- **WHAT THIS TASK INVOLVES**: Return each line of the data below that contains the string "tools".

- **DATA**:
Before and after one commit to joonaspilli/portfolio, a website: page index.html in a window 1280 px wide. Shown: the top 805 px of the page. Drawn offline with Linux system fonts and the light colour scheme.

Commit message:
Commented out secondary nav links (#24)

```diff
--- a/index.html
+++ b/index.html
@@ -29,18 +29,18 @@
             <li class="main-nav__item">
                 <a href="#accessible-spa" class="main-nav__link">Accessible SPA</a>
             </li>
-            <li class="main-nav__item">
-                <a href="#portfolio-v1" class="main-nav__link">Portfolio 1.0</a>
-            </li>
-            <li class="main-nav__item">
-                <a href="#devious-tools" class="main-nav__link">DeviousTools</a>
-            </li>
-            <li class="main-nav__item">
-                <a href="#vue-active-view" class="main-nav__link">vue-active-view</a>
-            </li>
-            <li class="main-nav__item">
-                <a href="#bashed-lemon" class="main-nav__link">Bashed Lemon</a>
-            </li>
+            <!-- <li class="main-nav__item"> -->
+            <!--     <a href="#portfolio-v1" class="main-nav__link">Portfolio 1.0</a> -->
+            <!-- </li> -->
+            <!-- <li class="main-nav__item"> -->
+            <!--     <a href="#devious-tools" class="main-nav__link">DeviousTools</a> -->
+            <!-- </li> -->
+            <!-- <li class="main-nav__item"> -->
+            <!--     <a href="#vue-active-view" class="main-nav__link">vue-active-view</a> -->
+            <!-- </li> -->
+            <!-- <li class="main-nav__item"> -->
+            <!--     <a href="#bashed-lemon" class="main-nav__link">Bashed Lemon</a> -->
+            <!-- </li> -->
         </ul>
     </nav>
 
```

- **ANSWER AREA**:
-                <a href="#devious-tools" class="main-nav__link">DeviousTools</a>
+            <!--     <a href="#devious-tools" class="main-nav__link">DeviousTools</a> -->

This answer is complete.